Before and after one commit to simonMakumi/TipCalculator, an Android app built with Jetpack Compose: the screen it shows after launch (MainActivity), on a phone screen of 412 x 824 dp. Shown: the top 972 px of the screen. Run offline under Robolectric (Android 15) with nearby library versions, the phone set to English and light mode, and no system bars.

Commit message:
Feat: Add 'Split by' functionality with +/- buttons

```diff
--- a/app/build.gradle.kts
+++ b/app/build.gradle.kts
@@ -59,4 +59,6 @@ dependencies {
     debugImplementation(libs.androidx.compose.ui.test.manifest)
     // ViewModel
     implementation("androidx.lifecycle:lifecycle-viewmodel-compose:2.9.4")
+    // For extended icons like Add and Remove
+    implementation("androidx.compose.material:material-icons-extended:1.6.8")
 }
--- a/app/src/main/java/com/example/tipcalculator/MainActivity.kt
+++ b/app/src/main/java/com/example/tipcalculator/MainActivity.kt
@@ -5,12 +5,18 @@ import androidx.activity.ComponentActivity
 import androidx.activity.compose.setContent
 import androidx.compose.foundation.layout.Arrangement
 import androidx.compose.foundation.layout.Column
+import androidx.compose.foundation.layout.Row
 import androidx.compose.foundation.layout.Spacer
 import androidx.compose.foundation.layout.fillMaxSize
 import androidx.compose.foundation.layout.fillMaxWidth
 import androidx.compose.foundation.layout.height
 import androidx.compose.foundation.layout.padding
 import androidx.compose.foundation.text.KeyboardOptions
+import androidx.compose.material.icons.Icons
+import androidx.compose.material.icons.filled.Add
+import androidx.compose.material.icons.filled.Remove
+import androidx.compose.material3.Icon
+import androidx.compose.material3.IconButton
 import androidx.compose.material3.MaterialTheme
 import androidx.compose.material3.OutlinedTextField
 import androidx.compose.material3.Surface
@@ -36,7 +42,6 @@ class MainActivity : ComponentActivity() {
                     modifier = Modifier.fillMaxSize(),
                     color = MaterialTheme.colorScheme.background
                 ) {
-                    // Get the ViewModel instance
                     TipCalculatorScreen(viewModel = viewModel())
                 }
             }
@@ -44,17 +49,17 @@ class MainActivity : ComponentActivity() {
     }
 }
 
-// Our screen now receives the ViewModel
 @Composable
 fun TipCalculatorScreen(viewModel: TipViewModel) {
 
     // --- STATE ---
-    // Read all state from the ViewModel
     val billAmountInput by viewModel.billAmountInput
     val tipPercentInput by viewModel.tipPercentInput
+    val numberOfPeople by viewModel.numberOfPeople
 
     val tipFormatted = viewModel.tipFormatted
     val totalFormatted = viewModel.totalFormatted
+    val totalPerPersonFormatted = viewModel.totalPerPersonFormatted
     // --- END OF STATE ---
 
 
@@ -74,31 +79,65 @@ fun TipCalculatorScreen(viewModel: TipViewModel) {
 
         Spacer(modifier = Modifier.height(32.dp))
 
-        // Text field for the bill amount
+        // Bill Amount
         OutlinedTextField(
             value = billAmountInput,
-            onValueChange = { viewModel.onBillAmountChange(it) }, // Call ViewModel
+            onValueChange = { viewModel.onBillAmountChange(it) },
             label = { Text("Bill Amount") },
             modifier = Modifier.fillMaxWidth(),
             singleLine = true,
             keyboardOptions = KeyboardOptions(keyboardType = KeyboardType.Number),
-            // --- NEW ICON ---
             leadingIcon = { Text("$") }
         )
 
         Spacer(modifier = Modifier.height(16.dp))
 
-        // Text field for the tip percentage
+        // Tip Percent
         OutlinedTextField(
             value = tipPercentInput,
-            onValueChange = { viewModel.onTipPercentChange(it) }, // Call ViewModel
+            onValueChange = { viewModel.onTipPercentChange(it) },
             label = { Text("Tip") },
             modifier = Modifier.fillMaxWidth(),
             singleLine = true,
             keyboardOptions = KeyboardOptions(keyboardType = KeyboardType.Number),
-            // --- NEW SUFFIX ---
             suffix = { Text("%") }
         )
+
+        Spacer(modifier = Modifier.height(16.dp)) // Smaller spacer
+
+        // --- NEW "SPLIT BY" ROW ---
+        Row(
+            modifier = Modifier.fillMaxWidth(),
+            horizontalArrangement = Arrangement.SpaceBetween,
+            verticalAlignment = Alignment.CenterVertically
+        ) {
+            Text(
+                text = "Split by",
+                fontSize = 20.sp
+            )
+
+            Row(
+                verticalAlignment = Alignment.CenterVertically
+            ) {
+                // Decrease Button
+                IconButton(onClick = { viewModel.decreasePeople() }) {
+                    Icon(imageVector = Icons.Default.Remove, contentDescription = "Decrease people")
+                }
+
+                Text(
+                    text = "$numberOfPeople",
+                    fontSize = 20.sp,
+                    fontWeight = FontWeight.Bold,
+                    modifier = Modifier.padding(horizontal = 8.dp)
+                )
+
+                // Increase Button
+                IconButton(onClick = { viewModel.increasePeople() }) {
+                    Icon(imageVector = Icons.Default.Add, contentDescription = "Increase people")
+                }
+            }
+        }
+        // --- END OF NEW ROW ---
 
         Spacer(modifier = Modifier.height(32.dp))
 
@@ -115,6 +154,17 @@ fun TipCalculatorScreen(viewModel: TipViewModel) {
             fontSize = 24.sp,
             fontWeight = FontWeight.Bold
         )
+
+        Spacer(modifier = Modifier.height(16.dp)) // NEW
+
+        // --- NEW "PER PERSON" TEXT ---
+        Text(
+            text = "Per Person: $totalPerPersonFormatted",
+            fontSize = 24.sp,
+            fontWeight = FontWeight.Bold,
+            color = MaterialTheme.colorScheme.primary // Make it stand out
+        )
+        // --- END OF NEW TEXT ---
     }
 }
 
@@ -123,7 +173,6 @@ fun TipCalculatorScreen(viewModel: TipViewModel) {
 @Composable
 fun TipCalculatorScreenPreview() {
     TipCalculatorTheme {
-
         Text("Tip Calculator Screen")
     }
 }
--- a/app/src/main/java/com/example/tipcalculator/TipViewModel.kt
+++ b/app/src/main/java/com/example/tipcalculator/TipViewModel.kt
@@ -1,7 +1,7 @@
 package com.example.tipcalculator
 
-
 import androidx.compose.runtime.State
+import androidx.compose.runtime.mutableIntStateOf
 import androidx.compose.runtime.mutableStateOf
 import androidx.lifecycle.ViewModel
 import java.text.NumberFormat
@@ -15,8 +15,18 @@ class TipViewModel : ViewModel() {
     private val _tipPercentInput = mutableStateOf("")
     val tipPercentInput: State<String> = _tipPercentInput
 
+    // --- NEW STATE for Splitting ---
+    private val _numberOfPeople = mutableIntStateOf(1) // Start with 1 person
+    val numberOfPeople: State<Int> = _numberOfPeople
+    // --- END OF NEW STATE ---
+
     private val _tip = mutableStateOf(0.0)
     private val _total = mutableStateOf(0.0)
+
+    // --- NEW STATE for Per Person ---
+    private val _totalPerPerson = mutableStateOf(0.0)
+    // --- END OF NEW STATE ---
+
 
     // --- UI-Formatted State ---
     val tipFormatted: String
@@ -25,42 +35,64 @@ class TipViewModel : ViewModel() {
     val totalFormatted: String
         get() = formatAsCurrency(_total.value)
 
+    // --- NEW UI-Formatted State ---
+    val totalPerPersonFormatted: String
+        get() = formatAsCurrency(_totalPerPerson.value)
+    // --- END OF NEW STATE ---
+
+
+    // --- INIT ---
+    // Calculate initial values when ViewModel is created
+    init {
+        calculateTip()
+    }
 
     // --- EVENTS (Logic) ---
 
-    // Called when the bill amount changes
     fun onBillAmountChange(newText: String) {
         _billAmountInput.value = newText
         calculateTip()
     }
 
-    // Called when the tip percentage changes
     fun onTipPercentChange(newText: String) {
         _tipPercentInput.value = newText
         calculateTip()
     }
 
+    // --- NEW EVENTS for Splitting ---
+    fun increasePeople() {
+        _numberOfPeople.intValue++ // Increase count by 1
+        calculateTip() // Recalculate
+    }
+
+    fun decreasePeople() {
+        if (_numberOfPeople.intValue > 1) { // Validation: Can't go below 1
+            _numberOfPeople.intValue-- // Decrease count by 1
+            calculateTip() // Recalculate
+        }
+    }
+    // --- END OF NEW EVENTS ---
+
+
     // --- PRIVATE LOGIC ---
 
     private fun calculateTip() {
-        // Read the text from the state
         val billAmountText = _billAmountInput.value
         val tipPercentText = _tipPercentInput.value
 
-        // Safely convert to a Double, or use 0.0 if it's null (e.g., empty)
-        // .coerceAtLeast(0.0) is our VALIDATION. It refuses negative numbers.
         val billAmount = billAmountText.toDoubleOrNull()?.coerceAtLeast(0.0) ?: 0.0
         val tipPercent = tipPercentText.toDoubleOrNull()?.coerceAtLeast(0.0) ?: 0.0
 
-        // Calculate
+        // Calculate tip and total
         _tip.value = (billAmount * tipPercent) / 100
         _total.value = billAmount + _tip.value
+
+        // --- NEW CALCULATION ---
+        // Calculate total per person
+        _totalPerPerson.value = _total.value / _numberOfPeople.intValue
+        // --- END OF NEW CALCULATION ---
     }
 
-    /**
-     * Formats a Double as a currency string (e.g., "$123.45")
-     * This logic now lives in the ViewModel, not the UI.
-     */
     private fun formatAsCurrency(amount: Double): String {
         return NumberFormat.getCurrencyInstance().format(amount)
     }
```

= = = = =

**ABOUT THIS TASK**
Report the lines above that have the word "foundation" in them.

**RESPONSE AREA**
 import androidx.compose.foundation.layout.Arrangement
 import androidx.compose.foundation.layout.Column
+import androidx.compose.foundation.layout.Row
 import androidx.compose.foundation.layout.Spacer
 import androidx.compose.foundation.layout.fillMaxSize
 import androidx.compose.foundation.layout.fillMaxWidth
 import androidx.compose.foundation.layout.height
 import androidx.compose.foundation.layout.padding
 import androidx.compose.foundation.text.KeyboardOptions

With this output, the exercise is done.